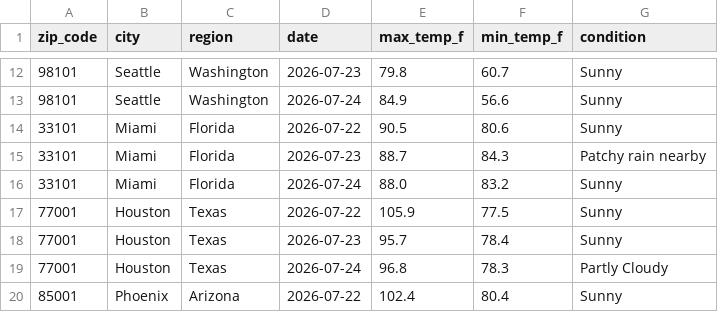
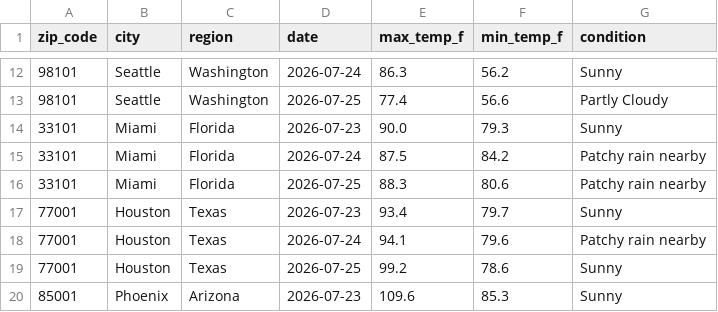
Before and after one commit to lontok/weather-api-pipeline-test, a CSV file: weather_data.csv, drawn as a sheet; only a part is shown, gaps mark what is left out; the diff covers the shown part only.

```diff
--- a/weather_data.csv
+++ b/weather_data.csv
@@ -12,9 +12,9 @@ zip_code,city,region,date,max_temp_f,min_temp_f,condition
-98101,Seattle,Washington,2026-07-23,79.8,60.7,Sunny
-98101,Seattle,Washington,2026-07-24,84.9,56.6,Sunny
-33101,Miami,Florida,2026-07-22,90.5,80.6,Sunny
-33101,Miami,Florida,2026-07-23,88.7,84.3,Patchy rain nearby
-33101,Miami,Florida,2026-07-24,88.0,83.2,Sunny
-77001,Houston,Texas,2026-07-22,105.9,77.5,Sunny
-77001,Houston,Texas,2026-07-23,95.7,78.4,Sunny
-77001,Houston,Texas,2026-07-24,96.8,78.3,Partly Cloudy
-85001,Phoenix,Arizona,2026-07-22,102.4,80.4,Sunny
+98101,Seattle,Washington,2026-07-24,86.3,56.2,Sunny
+98101,Seattle,Washington,2026-07-25,77.4,56.6,Partly Cloudy
+33101,Miami,Florida,2026-07-23,90.0,79.3,Sunny
+33101,Miami,Florida,2026-07-24,87.5,84.2,Patchy rain nearby
+33101,Miami,Florida,2026-07-25,88.3,80.6,Patchy rain nearby
+77001,Houston,Texas,2026-07-23,93.4,79.7,Sunny
+77001,Houston,Texas,2026-07-24,94.1,79.6,Patchy rain nearby
+77001,Houston,Texas,2026-07-25,99.2,78.6,Sunny
+85001,Phoenix,Arizona,2026-07-23,109.6,85.3,Sunny
```
Also changed, not shown: 163 edited cells elsewhere in this file.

--------------------------------

◆ **Work to be completed**
Please output all of the data exactly as given, omitting any images it holds.

◆ **Task output**
Before and after one commit to lontok/weather-api-pipeline-test, a CSV file: weather_data.csv, drawn as a sheet; only a part is shown, gaps mark what is left out; the diff covers the shown part only.

```diff
--- a/weather_data.csv
+++ b/weather_data.csv
@@ -12,9 +12,9 @@ zip_code,city,region,date,max_temp_f,min_temp_f,condition
-98101,Seattle,Washington,2026-07-23,79.8,60.7,Sunny
-98101,Seattle,Washington,2026-07-24,84.9,56.6,Sunny
-33101,Miami,Florida,2026-07-22,90.5,80.6,Sunny
-33101,Miami,Florida,2026-07-23,88.7,84.3,Patchy rain nearby
-33101,Miami,Florida,2026-07-24,88.0,83.2,Sunny
-77001,Houston,Texas,2026-07-22,105.9,77.5,Sunny
-77001,Houston,Texas,2026-07-23,95.7,78.4,Sunny
-77001,Houston,Texas,2026-07-24,96.8,78.3,Partly Cloudy
-85001,Phoenix,Arizona,2026-07-22,102.4,80.4,Sunny
+98101,Seattle,Washington,2026-07-24,86.3,56.2,Sunny
+98101,Seattle,Washington,2026-07-25,77.4,56.6,Partly Cloudy
+33101,Miami,Florida,2026-07-23,90.0,79.3,Sunny
+33101,Miami,Florida,2026-07-24,87.5,84.2,Patchy rain nearby
+33101,Miami,Florida,2026-07-25,88.3,80.6,Patchy rain nearby
+77001,Houston,Texas,2026-07-23,93.4,79.7,Sunny
+77001,Houston,Texas,2026-07-24,94.1,79.6,Patchy rain nearby
+77001,Houston,Texas,2026-07-25,99.2,78.6,Sunny
+85001,Phoenix,Arizona,2026-07-23,109.6,85.3,Sunny
```
Also changed, not shown: 163 edited cells elsewhere in this file.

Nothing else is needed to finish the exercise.